I'm going to let you in on a secret that confounds even long time users of Samba. The file at /etc/samba/smb.conf is not the samba configuration file. It's a file that the local administrator of the box ( you ! ) uses to add to or override the default settings of samba. There is no "file" that contains the default settings there is only a way to see the defaults by running a command. Let's take "encrypt passwords" as an example.
Originally Posted by pgradone
By running the following command you can see that the default setting of Samba has that parameter set to Yes:
Unless you have encountered a bug somewhere during the install the standard smb.conf file has no affect on this state of this parameter. This command will show you the affect of the default smb.conf on that default setting
testparm -sv /dev/null | grep "encrypt passwords"
You will notice that there isn't even a mention of "encrypt passwords" in the output. You can even add it to the file ( set to yes ) and testparm will still show it missing since adding it has no affect on the default settings.
testparm -s | grep "encrypt passwords"
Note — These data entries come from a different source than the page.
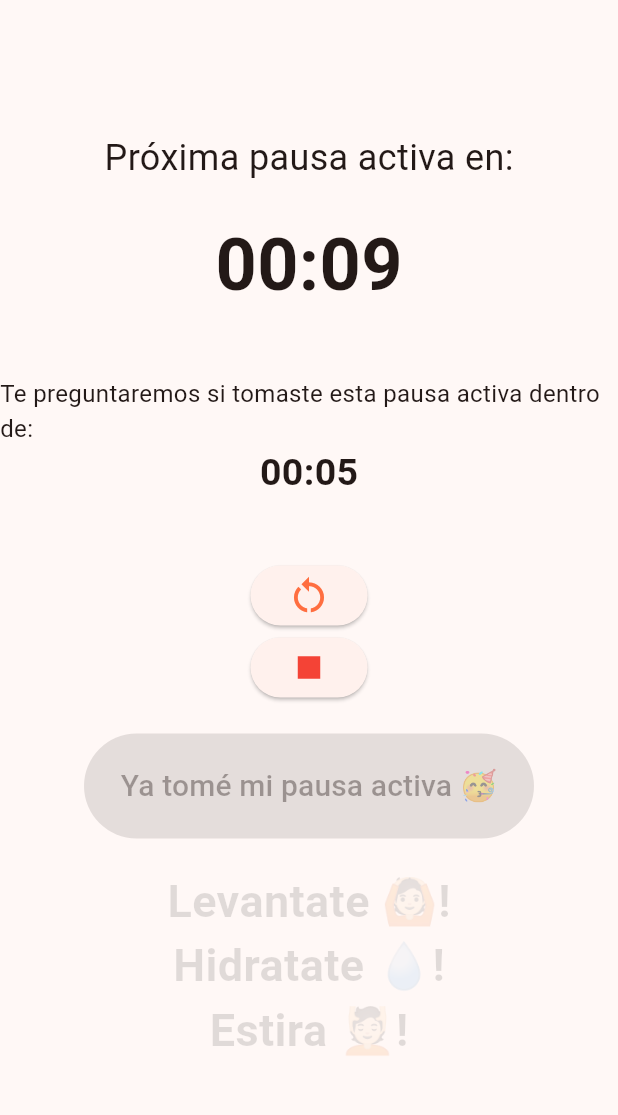
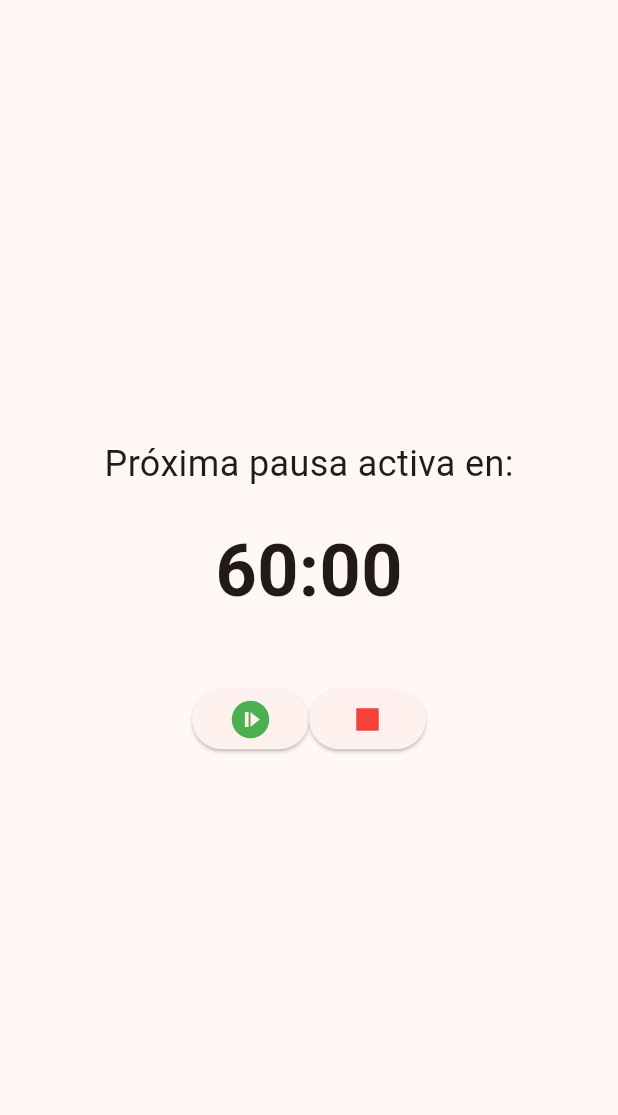
Before and after one commit to AzulejoCode/reminder_active_breaks, a Flutter app: the screen it shows after launch, after a tap on the "not started" icon, after a tap on the "stop" icon, on a phone screen of 412 x 824 dp, the part 63-1178 px from its top. Run offline on Flutter 3.47's test engine with Material 3 defaults, Android fonts, the phone set to English and light mode, and no system bars; our stand-ins replace flutter_local_notifications, permission_handler, shared_preferences; missing offline and left inert: flutter_background_service.

Commit message:
[refactor] - Conteo en segundo plano funcional
[Proximos]
- Permitir modificar los tiempos de notificación

```diff
--- a/lib/main.dart
+++ b/lib/main.dart
@@ -76,33 +76,29 @@ class _ActiveBreakAppState extends State<ActiveBreakApp> {
     initializeNotifications();
   }
 
-  void _loadTimer() async {
-    setState(() {
-      ReminderActiveBreaksPreferencesService
-              .getTimerSecondsRemainingNextActiveBreakIsUpBreak()
-          .then((onValue) => {timerNextActiveBreakIsUp = onValue});
+  Future<void> _loadTimer() async {
+    timerNextActiveBreakIsUp = await ReminderActiveBreaksPreferencesService
+        .getTimerSecondsRemainingNextActiveBreakIsUpBreak();
 
-      ReminderActiveBreaksPreferencesService
-              .getTimerSecondsRemainingDidYouTakeActivePauseIsUp()
-          .then((onValue) => {timerDidYouTakeActivePauseIsUp = onValue});
+    timerDidYouTakeActivePauseIsUp =
+        await ReminderActiveBreaksPreferencesService
+            .getTimerSecondsRemainingDidYouTakeActivePauseIsUp();
 
-      ReminderActiveBreaksPreferencesService
-              .getDefaultSecondsRemainingNextActiveBreak()
-          .then(
-              (onValue) => {defaultSecondsRemainingNextActiveBreak = onValue});
-      ReminderActiveBreaksPreferencesService
-              .getSecondsRemainingNextActiveBreak()
-          .then((onValue) => {secondsRemainingNextActiveBreak = onValue});
+    defaultSecondsRemainingNextActiveBreak =
+        await ReminderActiveBreaksPreferencesService
+            .getDefaultSecondsRemainingNextActiveBreak();
+    secondsRemainingNextActiveBreak =
+        await ReminderActiveBreaksPreferencesService
+            .getSecondsRemainingNextActiveBreak();
 
-      ReminderActiveBreaksPreferencesService
-              .getDefaultSecondsRemainingDidYouTakeActivePause()
-          .then((onValue) =>
-              {defaultSecondsRemaininDidYouTakeActivePause = onValue});
+    defaultSecondsRemaininDidYouTakeActivePause =
+        await ReminderActiveBreaksPreferencesService
+            .getDefaultSecondsRemainingDidYouTakeActivePause();
 
-      ReminderActiveBreaksPreferencesService
-              .getSecondsRemainingDidYouTakeActivePause()
-          .then((onValue) => {secondsRemainingDidYouTakeActivePause = onValue});
-    });
+    secondsRemainingDidYouTakeActivePause =
+        await ReminderActiveBreaksPreferencesService
+            .getSecondsRemainingDidYouTakeActivePause();
+    setState(() {});
   }
 
   // Solo en iOS: Esta función permite que el servicio siga funcionando en segundo plano
@@ -131,8 +127,6 @@ class _ActiveBreakAppState extends State<ActiveBreakApp> {
       initializationSettings,
       onDidReceiveNotificationResponse:
           (NotificationResponse notificationResponse) {
-        print(notificationResponse.notificationResponseType);
-        print(notificationResponse.actionId);
         switch (notificationResponse.notificationResponseType) {
           case NotificationResponseType.selectedNotificationAction:
             handleAction(notificationResponse.actionId ?? '');
@@ -170,20 +164,16 @@ class _ActiveBreakAppState extends State<ActiveBreakApp> {
 
   // Función que inicia el temporizador y cuenta hacia atrás
   void startTimerNextActiveBreak() {
-    setState(() {
     timerNextActiveBreakIsUp = true;
     ReminderActiveBreaksPreferencesService
         .setTimerSecondsRemainingNextActiveBreakIsUpBreak(
             timerNextActiveBreakIsUp);
 
-      timerDidYouTakeActivePauseIsUp = false;
-      ReminderActiveBreaksPreferencesService
-          .setTimerSecondsRemainingDidYouTakeActivePauseIsUp(
-              timerDidYouTakeActivePauseIsUp);
-    });
+    stopTimerDidYouTakeActivePause();
+    setState(() {});
+
     timerNextActiveBreak = Timer.periodic(const Duration(seconds: 1),
         (Timer timerOfTimerNextActiveBreak) {
-      setState(() {
       if (!timerNextActiveBreakIsUp) {
         timerOfTimerNextActiveBreak.cancel();
       } else if (secondsRemainingNextActiveBreak > 0) {
@@ -199,20 +189,19 @@ class _ActiveBreakAppState extends State<ActiveBreakApp> {
         timerOfTimerNextActiveBreak.cancel();
         starTimerDidYouTakeActivePause();
       }
-      });
+      setState(() {});
     });
   }
 
   void starTimerDidYouTakeActivePause() {
-    setState(() {
     timerDidYouTakeActivePauseIsUp = true;
     ReminderActiveBreaksPreferencesService
         .setTimerSecondsRemainingDidYouTakeActivePauseIsUp(
             timerDidYouTakeActivePauseIsUp);
-    });
+    setState(() {});
+
     timerDidYouTakeActivePause = Timer.periodic(const Duration(seconds: 1),
         (Timer timerOfTimerDidYouTakeActivePause) {
-      setState(() {
       if (!timerDidYouTakeActivePauseIsUp) {
         timerOfTimerDidYouTakeActivePause.cancel();
       } else if (secondsRemainingDidYouTakeActivePause > 0) {
@@ -250,66 +239,54 @@ class _ActiveBreakAppState extends State<ActiveBreakApp> {
                 secondsRemainingDidYouTakeActivePause);
         //timerOfTimerDidYouTakeActivePause.cancel();
       }
-      });
+      setState(() {});
     });
   }
 
-  void restartTimerNextActiveBreak() {
+  void stopTimerNextActiveBreak() {
     // Reiniciar el temporizador para la próxima pausa
-    setState(() {
     secondsRemainingNextActiveBreak = defaultSecondsRemainingNextActiveBreak;
     ReminderActiveBreaksPreferencesService.setSecondsRemainingNextActiveBreak(
         secondsRemainingNextActiveBreak);
 
+    timerNextActiveBreakIsUp = false;
+    ReminderActiveBreaksPreferencesService
+        .setTimerSecondsRemainingNextActiveBreakIsUpBreak(
+            timerNextActiveBreakIsUp);
+    setState(() {}); // Actualizar la UI
+  }
+
+  void stopTimerDidYouTakeActivePause() {
     secondsRemainingDidYouTakeActivePause =
         defaultSecondsRemaininDidYouTakeActivePause;
     ReminderActiveBreaksPreferencesService
         .setSecondsRemainingDidYouTakeActivePause(
             secondsRemainingDidYouTakeActivePause);
 
-      timerNextActiveBreakIsUp = true;
-      ReminderActiveBreaksPreferencesService
-          .setTimerSecondsRemainingNextActiveBreakIsUpBreak(
-              timerNextActiveBreakIsUp);
-
     timerDidYouTakeActivePauseIsUp = false;
     ReminderActiveBreaksPreferencesService
         .setTimerSecondsRemainingDidYouTakeActivePauseIsUp(
             timerDidYouTakeActivePauseIsUp);
-    }); // Actualizar la UI
+    setState(() {});
   }
 
-  void stopTimerDidYouTakeActivePause() {
-    setState(() {
-      timerDidYouTakeActivePauseIsUp = false;
-      ReminderActiveBreaksPreferencesService
-          .setTimerSecondsRemainingDidYouTakeActivePauseIsUp(
-              timerDidYouTakeActivePauseIsUp);
-    });
-  }
-
-  void stopTimerNextActiveBreak() {
-    setState(() {
+  void pauseTimerNextActiveBreak() {
     timerNextActiveBreakIsUp = false;
     ReminderActiveBreaksPreferencesService
         .setTimerSecondsRemainingNextActiveBreakIsUpBreak(
             timerNextActiveBreakIsUp);
-    });
+    setState(() {});
   }
 
   void handleAction(String payload) {
     switch (payload) {
       case actionDeclineDidYouTakeActivePauseId:
-        //print('Que mal!');
-        //starTimerDidYouTakeActivePause();
-        //flutterLocalNotificationsPlugin.cancelAll();
         break;
       case actionSubmitDidYouTakeActivePauseId:
-        restartTimerNextActiveBreak();
         startTimerNextActiveBreak();
         break;
       default:
-        print("Acción desconocida");
+        debugPrint("Acción desconocida");
         break;
     }
   }
@@ -328,8 +305,11 @@ class _ActiveBreakAppState extends State<ActiveBreakApp> {
         title: const Text('Recordatorio de Pausas Activas'),
       ),
       body: Center(
+        child: Padding(
+          padding: const EdgeInsets.fromLTRB(40, 0, 40, 0),
           child: Column(
             mainAxisAlignment: MainAxisAlignment.center,
+            crossAxisAlignment: CrossAxisAlignment.center,
             children: [
               const Text(
                 'Próxima pausa activa en:',
@@ -339,9 +319,12 @@ class _ActiveBreakAppState extends State<ActiveBreakApp> {
               Text(
                 formatTime(secondsRemainingNextActiveBreak),
                 // Muestra el tiempo restante
-              style: const TextStyle(fontSize: 48, fontWeight: FontWeight.bold),
+                style:
+                    const TextStyle(fontSize: 48, fontWeight: FontWeight.bold),
               ),
               const SizedBox(height: 40),
+              ...(timerDidYouTakeActivePauseIsUp
+                  ? [
                       const Text(
                         'Te preguntaremos si tomaste esta pausa activa dentro de:',
                         // Muestra el tiempo restante
@@ -352,44 +335,50 @@ class _ActiveBreakAppState extends State<ActiveBreakApp> {
                       Text(
                         formatTime(secondsRemainingDidYouTakeActivePause),
                         // Muestra el tiempo restante
-              style: const TextStyle(fontSize: 25, fontWeight: FontWeight.bold),
+                        style: const TextStyle(
+                            fontSize: 25, fontWeight: FontWeight.bold),
                       ),
                       const SizedBox(height: 40),
-            ElevatedButton(
-              onPressed: secondsRemainingNextActiveBreak ==
-                      defaultSecondsRemainingNextActiveBreak
-                  ? () {
+                    ]
+                  : [const SizedBox(height: 0)]),
+              Row(
+                crossAxisAlignment: CrossAxisAlignment.center,
+                mainAxisAlignment: MainAxisAlignment.center,
+                children: [
+                  !timerNextActiveBreakIsUp
+                      ? ElevatedButton(
+                          onPressed: () {
                             startTimerNextActiveBreak();
-                    }
-                  : () {
-                      stopTimerDidYouTakeActivePause();
-                      restartTimerNextActiveBreak();
                           },
-              child: secondsRemainingNextActiveBreak ==
-                      defaultSecondsRemainingNextActiveBreak
-                  ? const Icon(
-                      size: 60, color: Colors.green, Icons.not_started_sharp)
-                  : const Icon(
+                          child: const Icon(
                               size: 30,
-                      color: Colors.deepOrangeAccent,
-                      Icons.restart_alt),
+                              color: Colors.green,
+                              Icons.not_started_sharp),
+                        )
+                      : ElevatedButton(
+                          onPressed: () {
+                            pauseTimerNextActiveBreak();
+                          },
+                          child: const Icon(
+                              size: 30, color: Colors.green, Icons.pause),
                         ),
                   ElevatedButton(
                     onPressed: () {
-                startTimerNextActiveBreak();
-                starTimerDidYouTakeActivePause();
                       stopTimerDidYouTakeActivePause();
                       stopTimerNextActiveBreak();
                     },
                     child: const Icon(size: 30, color: Colors.red, Icons.stop),
                   ),
+                ],
+              ),
+              ...(timerDidYouTakeActivePauseIsUp
+                  ? [
                       const SizedBox(height: 20),
                       ElevatedButton(
                         style: const ButtonStyle(
                             fixedSize: WidgetStatePropertyAll(Size(300, 70))),
-              onPressed: secondsRemainingNextActiveBreak == 0
+                        onPressed: !timerNextActiveBreakIsUp
                             ? () {
-                      restartTimerNextActiveBreak();
                                 startTimerNextActiveBreak();
                               }
                             : null,
@@ -399,37 +388,34 @@ class _ActiveBreakAppState extends State<ActiveBreakApp> {
                         ),
                       ),
                       const SizedBox(height: 20),
-            Text(
+                      const Text(
                         'Levantate 🙆🏻‍!',
                         // Muestra el tiempo restante
                         style: TextStyle(
                             fontSize: 30,
-                  color: secondsRemainingNextActiveBreak == 0
-                      ? Colors.black
-                      : Colors.black12,
+                            color: Colors.black,
                             fontWeight: FontWeight.bold),
                       ),
-            Text(
+                      const Text(
                         'Hidratate 💧!',
                         // Muestra el tiempo restante
                         style: TextStyle(
                             fontSize: 30,
-                  color: secondsRemainingNextActiveBreak == 0
-                      ? Colors.black
-                      : Colors.black12,
+                            color: Colors.black,
                             fontWeight: FontWeight.bold),
                       ),
-            Text(
+                      const Text(
                         'Estira 💆🏻‍!',
                         // Muestra el tiempo restante
                         style: TextStyle(
                             fontSize: 30,
-                  color: secondsRemainingNextActiveBreak == 0
-                      ? Colors.black
-                      : Colors.black12,
+                            color: Colors.black,
                             fontWeight: FontWeight.bold),
+                      )
+                    ]
+                  : [const SizedBox(height: 0)]),
+            ],
           ),
-          ],
         ),
       ),
     );
--- a/lib/preferences/reminder_active_breaks_preferences_service.dart
+++ b/lib/preferences/reminder_active_breaks_preferences_service.dart
@@ -1,8 +1,8 @@
 import 'package:reminder_active_breaks/preferences/preference_utils.dart';
 
 class ReminderActiveBreaksPreferencesService {
-  static const int _reminderActiveBreak = 10;
-  static const int _reminderDidYouTakeActivePause = 5;
+  static const int _reminderActiveBreak = 3600;
+  static const int _reminderDidYouTakeActivePause = 60;
 
   static const String _timerSecondsRemainingNextActiveBreakIsUpKey =
       'timerSecondsRemainingNextActiveBreakIsUpKey';
@@ -15,13 +15,12 @@ class ReminderActiveBreaksPreferencesService {
         value);
   }
 
-  static Future<bool> getTimerSecondsRemainingNextActiveBreakIsUpBreak() {
-    bool? output;
-    PreferencesUtils.getBool(ReminderActiveBreaksPreferencesService
-            ._timerSecondsRemainingNextActiveBreakIsUpKey)
-        .then((onValue) => output = onValue);
+  static Future<bool> getTimerSecondsRemainingNextActiveBreakIsUpBreak() async {
+    bool? output = await PreferencesUtils.getBool(
+        ReminderActiveBreaksPreferencesService
+            ._timerSecondsRemainingNextActiveBreakIsUpKey);
 
-    return Future.value(output ?? false);
+    return output ?? false;
   }
 
   static const String _timerSecondsRemainingDidYouTakeActivePauseIsUpKey =
@@ -35,13 +34,13 @@ class ReminderActiveBreaksPreferencesService {
         value);
   }
 
-  static Future<bool> getTimerSecondsRemainingDidYouTakeActivePauseIsUp() {
-    bool? output;
-    PreferencesUtils.getBool(ReminderActiveBreaksPreferencesService
-            ._timerSecondsRemainingDidYouTakeActivePauseIsUpKey)
-        .then((onValue) => output = onValue);
+  static Future<bool>
+      getTimerSecondsRemainingDidYouTakeActivePauseIsUp() async {
+    bool? output = await PreferencesUtils.getBool(
+        ReminderActiveBreaksPreferencesService
+            ._timerSecondsRemainingDidYouTakeActivePauseIsUpKey);
 
-    return Future.value(output ?? false);
+    return output ?? false;
   }
 
   //------------ Tiempo en segundos restanta para la pausa activa, default
@@ -56,14 +55,13 @@ class ReminderActiveBreaksPreferencesService {
         value);
   }
 
-  static Future<int> getDefaultSecondsRemainingNextActiveBreak() {
-    int? output;
-    PreferencesUtils.getInt(ReminderActiveBreaksPreferencesService
-            ._defaultSecondsRemainingNextActiveBreakKey)
-        .then((onValue) => output = onValue);
+  static Future<int> getDefaultSecondsRemainingNextActiveBreak() async {
+    int? output = await PreferencesUtils.getInt(
+        ReminderActiveBreaksPreferencesService
+            ._defaultSecondsRemainingNextActiveBreakKey);
 
-    return Future.value(
-        output ?? ReminderActiveBreaksPreferencesService._reminderActiveBreak);
+    return output ??
+        ReminderActiveBreaksPreferencesService._reminderActiveBreak;
   }
 
 //------------ Tiempo en segundos restanta para la pausa activa
@@ -78,14 +76,13 @@ class ReminderActiveBreaksPreferencesService {
         value);
   }
 
-  static Future<int> getSecondsRemainingNextActiveBreak() {
-    int? output;
-    PreferencesUtils.getInt(ReminderActiveBreaksPreferencesService
-            ._secondsRemainingNextActiveBreakKey)
-        .then((onValue) => output = onValue);
+  static Future<int> getSecondsRemainingNextActiveBreak() async {
+    int? output = await PreferencesUtils.getInt(
+        ReminderActiveBreaksPreferencesService
+            ._secondsRemainingNextActiveBreakKey);
 
-    return Future.value(
-        output ?? ReminderActiveBreaksPreferencesService._reminderActiveBreak);
+    return output ??
+        ReminderActiveBreaksPreferencesService._reminderActiveBreak;
   }
 
 //------------ Tiempo en segundos para la validacion de la toma de la pausa activa
@@ -100,14 +97,13 @@ class ReminderActiveBreaksPreferencesService {
         value);
   }
 
-  static Future<int> getSecondsRemainingDidYouTakeActivePause() {
-    int? output;
-    PreferencesUtils.getInt(ReminderActiveBreaksPreferencesService
-            ._secondsRemainingDidYouTakeActivePauseKey)
-        .then((onValue) => output = onValue);
+  static Future<int> getSecondsRemainingDidYouTakeActivePause() async {
+    int? output = await PreferencesUtils.getInt(
+        ReminderActiveBreaksPreferencesService
+            ._secondsRemainingDidYouTakeActivePauseKey);
 
-    return Future.value(output ??
-        ReminderActiveBreaksPreferencesService._reminderDidYouTakeActivePause);
+    return output ??
+        ReminderActiveBreaksPreferencesService._reminderDidYouTakeActivePause;
   }
 
 //------------ Tiempo en segundos para la validacion de la toma de la pausa activa, default
@@ -122,13 +118,12 @@ class ReminderActiveBreaksPreferencesService {
         value);
   }
 
-  static Future<int> getDefaultSecondsRemainingDidYouTakeActivePause() {
-    int? output;
-    PreferencesUtils.getInt(ReminderActiveBreaksPreferencesService
-            ._defaultSecondsRemainingDidYouTakeActivePauseKey)
-        .then((onValue) => output = onValue);
+  static Future<int> getDefaultSecondsRemainingDidYouTakeActivePause() async {
+    int? output = await PreferencesUtils.getInt(
+        ReminderActiveBreaksPreferencesService
+            ._defaultSecondsRemainingDidYouTakeActivePauseKey);
 
-    return Future.value(output ??
-        ReminderActiveBreaksPreferencesService._reminderDidYouTakeActivePause);
+    return output ??
+        ReminderActiveBreaksPreferencesService._reminderDidYouTakeActivePause;
   }
 }
```
Lines whose indentation alone changed are shown as unchanged.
The file at /usr/share/samba/smb.conf is another matter and comes from the samba-common package. It doesn't come from Ubuntu it comes from the Samba factory. Why it has encrypt passwords set to No is a mystery but it's not Ubuntu's doing it's Samba's.